CORNELL ALLIANCE FOR SCIENCE
/ June 20, 2016 /
What do the daughter of a Hawaii papaya farmer and a Catholic priest from the Philippines have in common?
They both represent tropical communities that have been polarized in recent years around the debate over genetically engineered crops. Hawaii activists have been seeking moratoriums and regulations to stymie cultivation of GE seed crops and papaya in the Islands, and the technology is currently banned from agriculture in the Philippines.
But Joni Kamiya and Emmanuel "Father Noli" Alparce — both 2015 Cornell Alliance for Science Global Leadership Fellows — are striving to counter that opposition with education. They recently teamed up to present their personal stories and grassroots organizing tips to Hawaii farm workers. They were assisted by Keith Horton and Sarah Thompson, who attended the Alliance's Leadership and Grassroots Organizing Short-Course in Thailand this past January.
The focal point of the late May outreach was the Hawaii Crop Improvement Association annual conference in Honolulu, where they addressed more than 200 persons directly involved with agriculture in the Islands. Father Noli went on to speak to hundreds of biotech farm workers throughout Hawaii.
Their message was threefold: GMO crops can help the world’s poor and hungry; farmers must speak up to share their stories with the general public; be brave in the face of opposition.
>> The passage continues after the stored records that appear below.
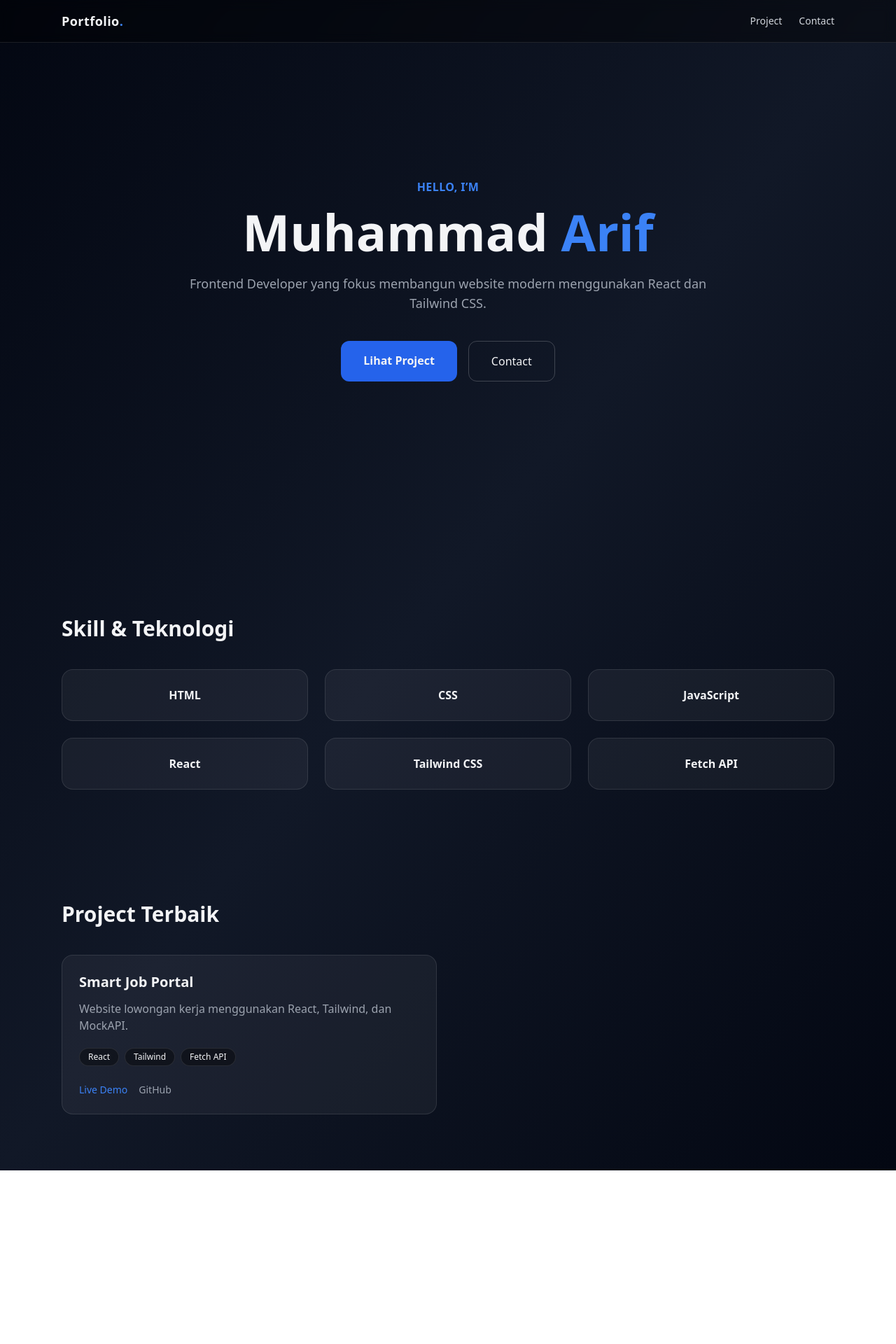
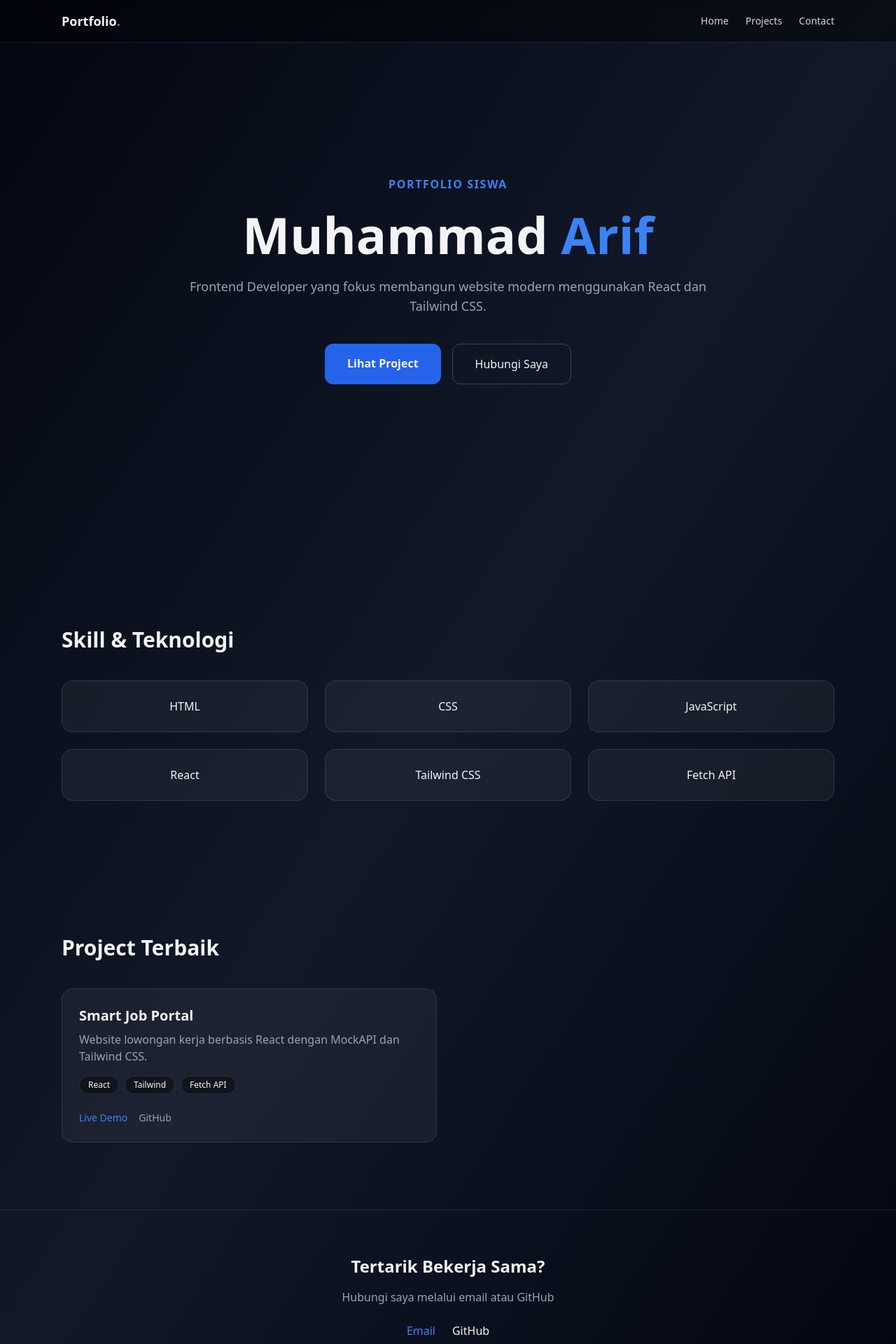
Before and after one commit to Riff-Code/portfolio-siswa, a React (Vite) app: page / in a window 1280 px wide. Shown: the top 1920 px of the page at 70% size. Before the commit the page ends 1672 px from the top, so only its background shows below. Built offline with nearby package versions, Linux system fonts and the light colour scheme.

Commit message:
Update UI Footer

```diff
--- a/src/App.jsx
+++ b/src/App.jsx
@@ -1,11 +1,13 @@
+import Navbar from "./components/Navbar";
 import Home from "./pages/Home";
-import Navbar from "./components/Navbar";
+import Footer from "./components/Footer";
 
 export default function App() {
   return (
     <>
       <Navbar />
       <Home />
+      <Footer />
     </>
   );
 }
--- /dev/null
+++ b/src/components/Footer.jsx
@@ -0,0 +1,27 @@
+export default function Footer() {
+  return (
+    <footer id="contact" className="border-t border-white/10 py-16 text-center">
+      <h3 className="text-2xl font-bold mb-4">Tertarik Bekerja Sama?</h3>
+
+      <p className="text-gray-400 mb-6">
+        Hubungi saya melalui email atau GitHub
+      </p>
+
+      <div className="flex justify-center gap-6">
+        <a
+          href="mailto:email@gmail.com"
+          className="text-blue-500 hover:underline"
+        >
+          Email
+        </a>
+        <a
+          href="https://github.com/username"
+          target="_blank"
+          className="hover:underline"
+        >
+          GitHub
+        </a>
+      </div>
+    </footer>
+  );
+}
--- a/src/components/Hero.jsx
+++ b/src/components/Hero.jsx
@@ -1,12 +1,15 @@
 export default function Hero() {
   return (
-    <section className="min-h-screen flex items-center justify-center px-6">
+    <section
+      id="hero"
+      className="min-h-screen flex items-center justify-center px-6"
+    >
       <div className="text-center max-w-3xl">
-        <span className="text-blue-500 font-semibold tracking-wide">
-          HELLO, I’M
+        <span className="text-blue-500 font-semibold tracking-widest">
+          PORTFOLIO SISWA
         </span>
 
-        <h1 className="text-5xl md:text-7xl font-extrabold mt-4 leading-tight">
+        <h1 className="mt-6 text-5xl md:text-7xl font-extrabold">
           Muhammad <span className="text-blue-500">Arif</span>
         </h1>
 
@@ -27,7 +30,7 @@ export default function Hero() {
             href="#contact"
             className="border border-white/20 px-8 py-4 rounded-xl hover:bg-white/10 transition"
           >
-            Contact
+            Hubungi Saya
           </a>
         </div>
       </div>
--- a/src/components/Navbar.jsx
+++ b/src/components/Navbar.jsx
@@ -2,13 +2,16 @@ export default function Navbar() {
   return (
     <nav className="fixed top-0 w-full z-50 backdrop-blur bg-black/40 border-b border-white/10">
       <div className="max-w-6xl mx-auto px-6 py-4 flex justify-between items-center">
-        <span className="font-bold text-lg tracking-wide">
+        <span className="font-bold text-lg">
           Portfolio<span className="text-blue-500">.</span>
         </span>
 
         <div className="hidden md:flex gap-6 text-sm text-gray-300">
+          <a href="#hero" className="hover:text-white">
+            Home
+          </a>
           <a href="#projects" className="hover:text-white">
-            Project
+            Projects
           </a>
           <a href="#contact" className="hover:text-white">
             Contact
--- a/src/components/ProjectCard.jsx
+++ b/src/components/ProjectCard.jsx
@@ -1,11 +1,11 @@
 export default function ProjectCard({ project }) {
   return (
-    <div className="group bg-white/5 border border-white/10 rounded-2xl p-6 hover:-translate-y-2 transition-all">
-      <h3 className="text-xl font-semibold mb-3 group-hover:text-blue-500">
+    <div className="group bg-white/5 border border-white/10 rounded-2xl p-6 hover:-translate-y-2 transition">
+      <h3 className="text-xl font-semibold mb-2 group-hover:text-blue-500">
         {project.title}
       </h3>
 
-      <p className="text-gray-400 mb-5">{project.description}</p>
+      <p className="text-gray-400 mb-4">{project.description}</p>
 
       <div className="flex flex-wrap gap-2 mb-6">
         {project.tech.map((t) => (
--- a/src/components/Skill.jsx
+++ b/src/components/Skill.jsx
@@ -9,16 +9,16 @@ export default function Skill() {
   ];
 
   return (
-    <section className="max-w-6xl mx-auto px-6 py-20">
+    <section className="max-w-6xl mx-auto px-6 py-24">
       <h2 className="text-3xl font-bold mb-10">Skill & Teknologi</h2>
 
       <div className="grid grid-cols-2 md:grid-cols-3 gap-6">
         {skills.map((skill) => (
           <div
             key={skill}
-            className="bg-white/5 border border-white/10 p-6 rounded-2xl text-center hover:bg-white/10 transition"
+            className="bg-white/5 border border-white/10 p-6 rounded-2xl text-center hover:scale-105 transition"
           >
-            <span className="font-semibold">{skill}</span>
+            {skill}
           </div>
         ))}
       </div>
--- a/src/data/projects.js
+++ b/src/data/projects.js
@@ -3,7 +3,7 @@ export const projects = [
     id: 1,
     title: "Smart Job Portal",
     description:
-      "Website lowongan kerja menggunakan React, Tailwind, dan MockAPI.",
+      "Website lowongan kerja berbasis React dengan MockAPI dan Tailwind CSS.",
     tech: ["React", "Tailwind", "Fetch API"],
     demo: "https://job-portal.vercel.app",
     github: "https://github.com/username/job-portal",
--- a/src/pages/Home.jsx
+++ b/src/pages/Home.jsx
@@ -9,7 +9,7 @@ export default function Home() {
       <Hero />
       <Skill />
 
-      <section id="projects" className="max-w-6xl mx-auto px-6 py-20">
+      <section id="projects" className="max-w-6xl mx-auto px-6 py-24">
         <h2 className="text-3xl font-bold mb-10">Project Terbaik</h2>
 
         <div className="grid md:grid-cols-2 gap-8">
```
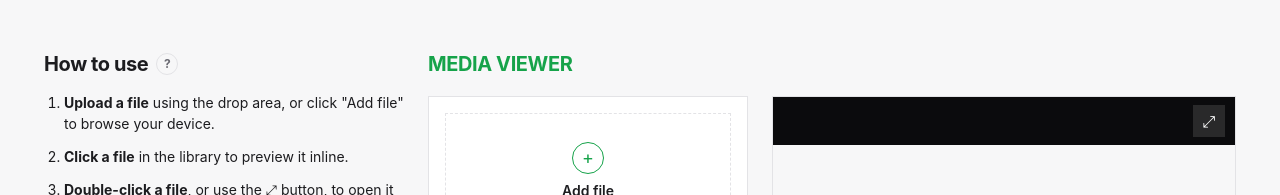
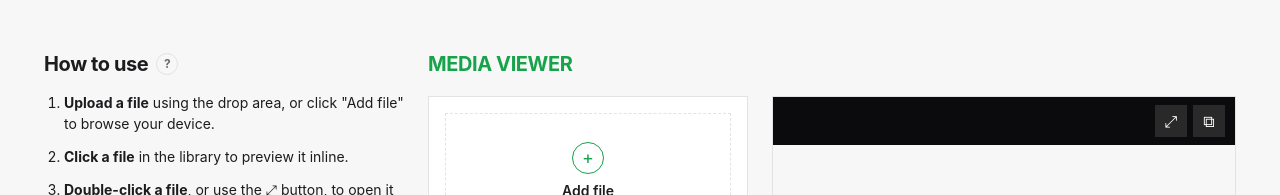
Before and after one commit to olesiatk/poc-pdf-video, a React (Vite) app: page / in a window 1280 px wide. Shown: the top 195 px of the page. Built offline with nearby package versions, Linux system fonts and the light colour scheme.

Commit message:
Add host-modal open button that posts media URL via postMessage
Lets the parent WordPress page open PDFs/videos in its own full-screen
modal (outside the iframe's viewport constraints), alongside the
existing in-app expand button.

```diff
--- a/src/App.css
+++ b/src/App.css
@@ -351,6 +351,7 @@
 .viewer__toolbar {
   display: flex;
   justify-content: flex-end;
+  gap: 6px;
   padding: 8px 10px;
   background: #0b0b0d;
 }
--- a/src/components/MediaViewer.tsx
+++ b/src/components/MediaViewer.tsx
@@ -1,5 +1,6 @@
 import type { MediaFile } from '../types';
 import { formatBytes, formatDate } from '../utils/file';
+import { sendOpenMedia } from '../postMessage';
 
 interface MediaViewerProps {
   file: MediaFile | null;
@@ -25,6 +26,14 @@ export function MediaViewer({ file, onExpand }: MediaViewerProps) {
           aria-label="Open in modal"
         >
           ⤢
+        </button>
+        <button
+          type="button"
+          className="viewer__expand"
+          onClick={() => sendOpenMedia(file.kind, file.url, file.name)}
+          aria-label="Open in host modal"
+        >
+          ⧉
         </button>
       </div>
       <div className="viewer__stage">
--- a/src/postMessage.ts
+++ b/src/postMessage.ts
@@ -3,6 +3,7 @@ export const POC_MESSAGE = {
   TOUR_STATUS: 'poc-tour-status',
   MODAL: 'poc-modal',
   ROUTING: 'poc-routing',
+  OPEN_MEDIA: 'poc-open-media',
 } as const;
 
 export function isEmbedded(): boolean {
@@ -34,3 +35,10 @@ export function sendModalStatus(open: boolean) {
 export function sendRouting(path: string) {
   postToParent({ type: POC_MESSAGE.ROUTING, path });
 }
+
+export function sendOpenMedia(mediaType: 'pdf' | 'video', url: string, name: string) {
+  // Resolve against this app's origin so the host's overlay iframe (a different
+  // document/origin) doesn't try to load a path relative to its own page.
+  const absoluteUrl = new URL(url, window.location.href).href;
+  postToParent({ type: POC_MESSAGE.OPEN_MEDIA, payload: { mediaType, url: absoluteUrl, name } });
+}
```
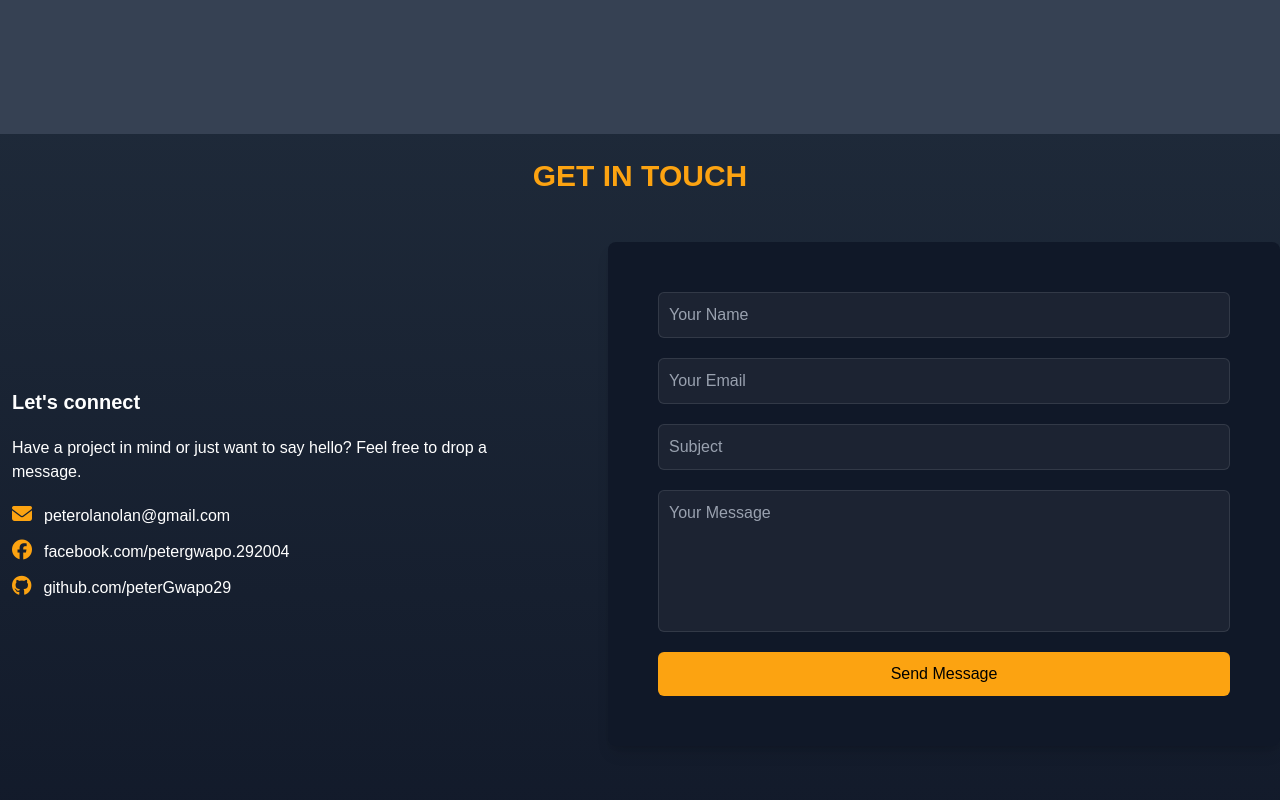
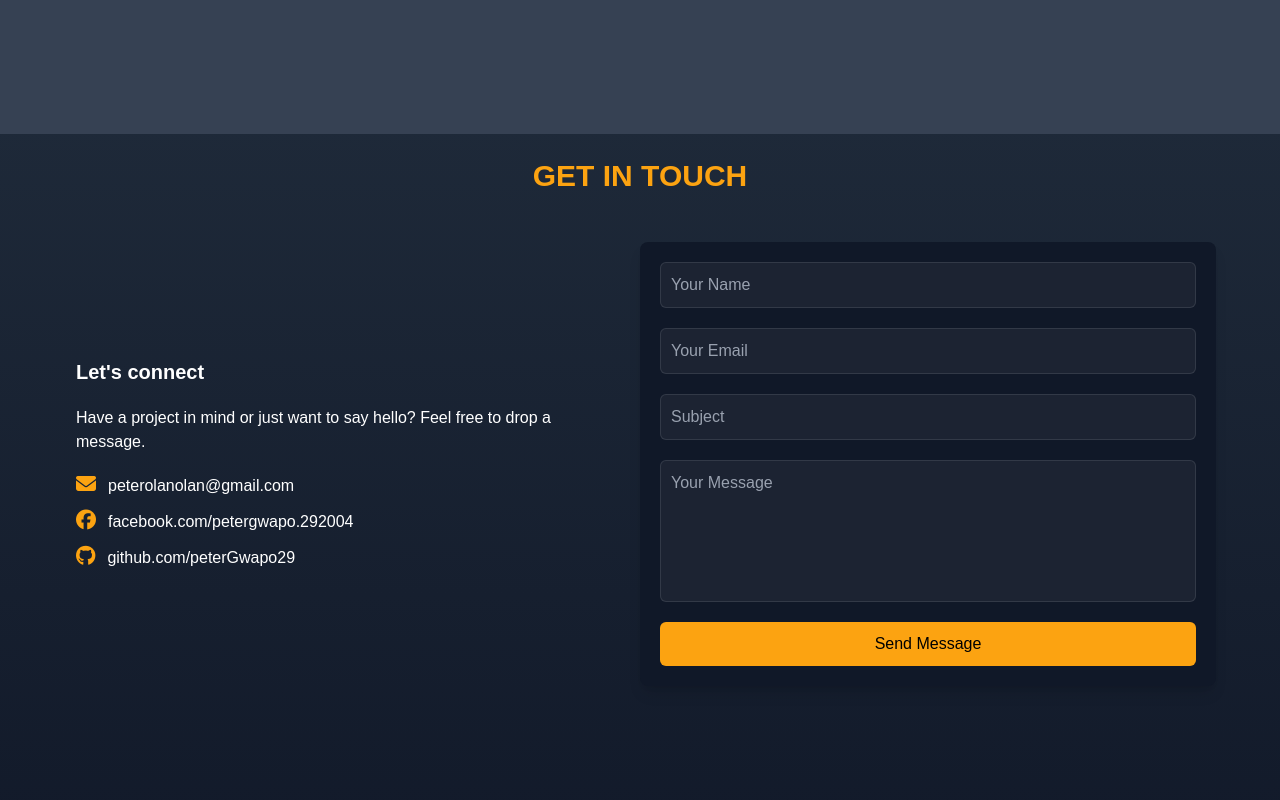
Before and after one commit to peterGwapo29/Portfolio, a React (Vite) app: page / in a window 1280 px wide. Shown: the part 3520-4320 px from the top of the page. Built offline with nearby package versions, Linux system fonts and the light colour scheme.

Commit message:
final contact

```diff
--- a/src/App.css
+++ b/src/App.css
@@ -237,18 +237,17 @@ nav ul li a:hover::after {
 }
 
 #contact{
-    height: 100vh;
+    min-height: 100vh;
+    height: auto;
 }
-
-.info{
-    padding: 50px;
-}
-
 .btn-submit{
     padding: 6px 12px;
 }
 .input-field, .btn-submit{
     padding: 10px;
+}
+form{
+    padding: 20px;
 }
 footer{
     padding: 10px;
--- a/src/App.jsx
+++ b/src/App.jsx
@@ -244,12 +244,12 @@ function App() {
             </section>
 
             <section id="contact" className="bg-gradient-to-b from-gray-800 to-gray-900 text-white py-20 px-4">
-                <div className=""><br />
+                <div className="flex justify-center content-center items-center flex-col"><br />
                     <h1 className="text-3xl font-bold text-center mb-12 text-[#fca311]">GET IN TOUCH</h1><br /><br />
 
-                    <div className="flex flex-col lg:flex-row justify-center gap-10 items-center">
+                    <div className="flex flex-col lg:flex-row justify-between items-center gap-10 w-full max-w-6xl mx-auto px-4">
 
-                    <div className="contact1 flex flex-col gap-5">
+                    <div className="contact1 flex flex-col gap-5 w-full lg:w-1/2">
                         <h2 className="text-xl font-semibold">Let's connect</h2>
                         <p>
                         Have a project in mind or just want to say hello? Feel free to drop a message.
@@ -270,8 +270,8 @@ function App() {
                         </div>
                     </div>
 
-                    <form className="w-full max-w-2xl mx-auto px-6 py-12">
-                        <div className="flex flex-col flex-wrap gap-5 bg-gray-900 p-6 rounded-lg shadow-lg info">
+                    <form className='bg-gray-900 rounded-lg shadow-lg w-full max-w-xl px-6 py-8'>
+                        <div className="flex flex-col gap-5">
 
                         <input
                             type="text"
@@ -313,7 +313,7 @@ function App() {
 
         </main>
 
-        <footer className='bg-gray-700 text-center'>
+        <footer className='bg-gray-700 text-center flex justify-center'>
             <p>&copy; DevByte { new Date().getFullYear() }</p>
         </footer>
 
```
Visit: http://allianceforscience.cornell.edu/blog/hawaii-gmo-outreach-touches-thousands to read the full article.